It was submitted that while several policies had been rolled out to give various concessions to the labours, the MSMEs were not extended any relief.
Apart from seeking a direction to quash the orders on compulsory payment of wages, the Petitioner also brought the Court’s attention to the imposition of fixed electricity charges by the Delhi Government.
The Petitioner informed that besides paying for the actual consumption of electricity, the petitioners also bore certain fixed liabilities.
In view of the fact that the Governments of Haryana and Gujarat had exempted MSMEs from paying these fixed charges and surcharges, a representation was made to the Delhi Government for the same.
Representations were also made to the Central Government for relief qua payment of GST, Income Tax etc.
The Petitioner asserted that since these representations were not being considered by the respective Governments, directions be issued to them to dispose of these representations in a time bound manner.
When the matter came up before the Court on May 12, the Central Government informed the Court that a petition concerning the compulsory payment of wages, titled Ficus Pax Private Limited versus Union of India & Others, was already pending before the Supreme Court.
On the subsequent date of hearing i.e. May 21, the Central Government said that earlier orders dated March 29 and April 4 on payment of wages had “ceased to be in effect”.
Since a new order had been issued on May 17, the Respondent Governments submitted that the prayers qua quashing of compulsory payment of wages were now infructuous.
As far as consideration of Petitioner’s concern with respect to the levy of fixed electricity charges were concerned, the Delhi Government submitted that the Delhi Electricity Regulatory Commission and other stakeholders such as DISCOMS had to be consulted before any decision could be taken on any concessions on recovery of electricity charges.
In view of the above, the Court granted an opportunity to the Central Government and Delhi Government to file a report with respect to the status of the Petitioner’s pending representation.
It further requested that the counsel for Delhi Government to ensure that consultation process with regard to the issue of electricity charges is completed by the next date of hearing.
The matter would be heard next on June 2.
The Petitioner was represented by Advocates Sanjeev Kumar Dubey, Raj Mangal.
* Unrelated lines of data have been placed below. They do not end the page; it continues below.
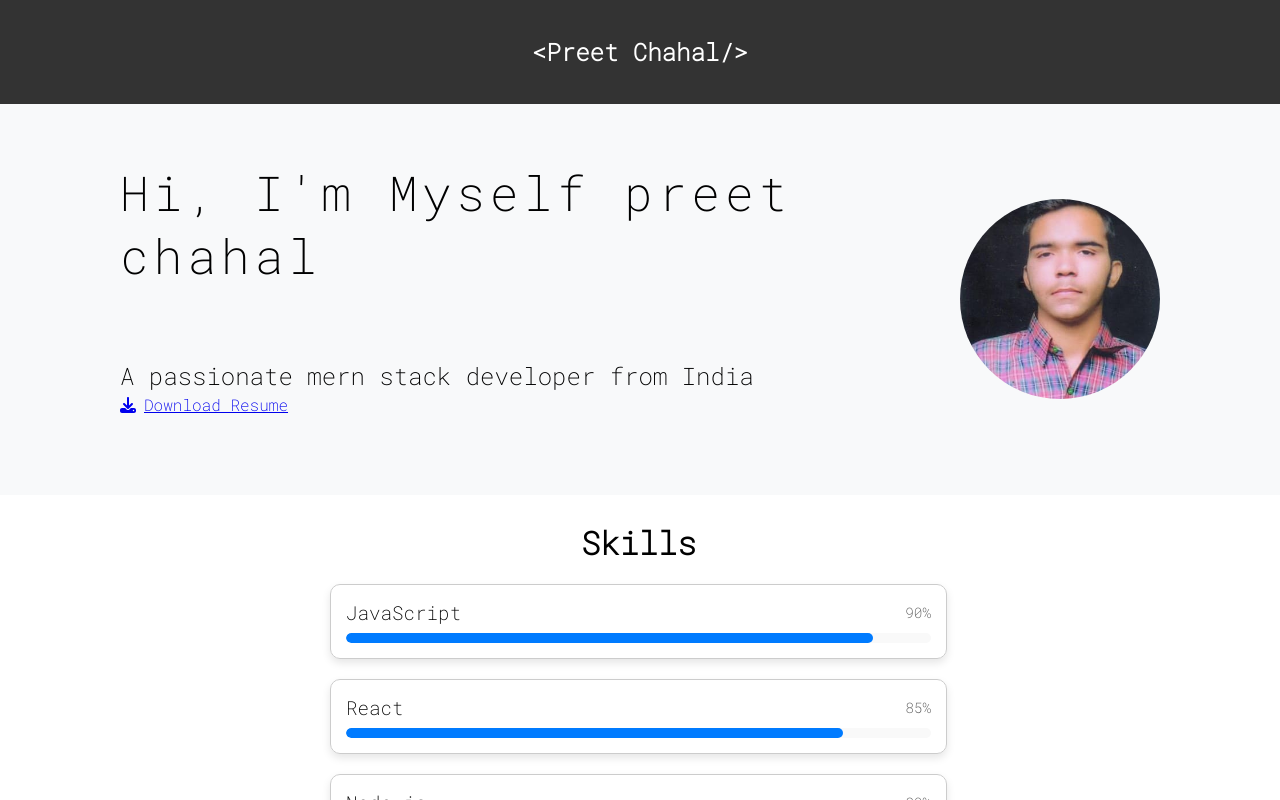
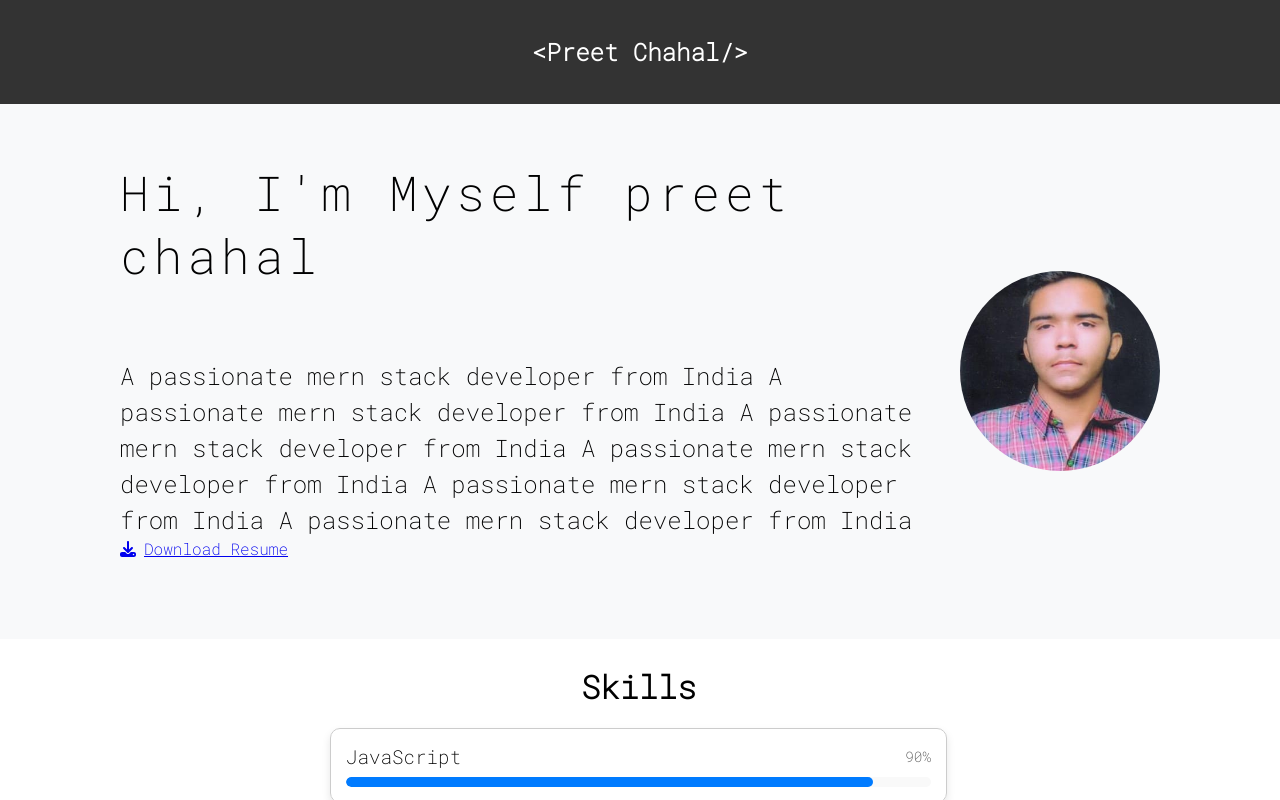
Before and after one commit to Cyberrayon04846/portfolio, a React (Create React App) app: page / in a window 1280 px wide. Shown: the top 800 px of the page. Built offline with nearby package versions, Linux system fonts and the light colour scheme.

Commit message:
Update about.js

```diff
--- a/src/components/about.js
+++ b/src/components/about.js
@@ -21,6 +21,11 @@ const About = () => {
           </div>
           <div className="about-description">
             A passionate mern stack developer from India
+            A passionate mern stack developer from India
+            A passionate mern stack developer from India
+            A passionate mern stack developer from India
+            A passionate mern stack developer from India
+            A passionate mern stack developer from India
             {/* ... (your description) ... */}
           </div>
           <div className="resume-button">
```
Centre was represented by ASG Maninder Acharya with Standing Counsel Anurag Ahluwalia with Advocates Abhigyan Siddhant, Naman Jain.
Additional Standing Counsel Sanjoy Ghose appeared for Delhi Government.
Read the Orders: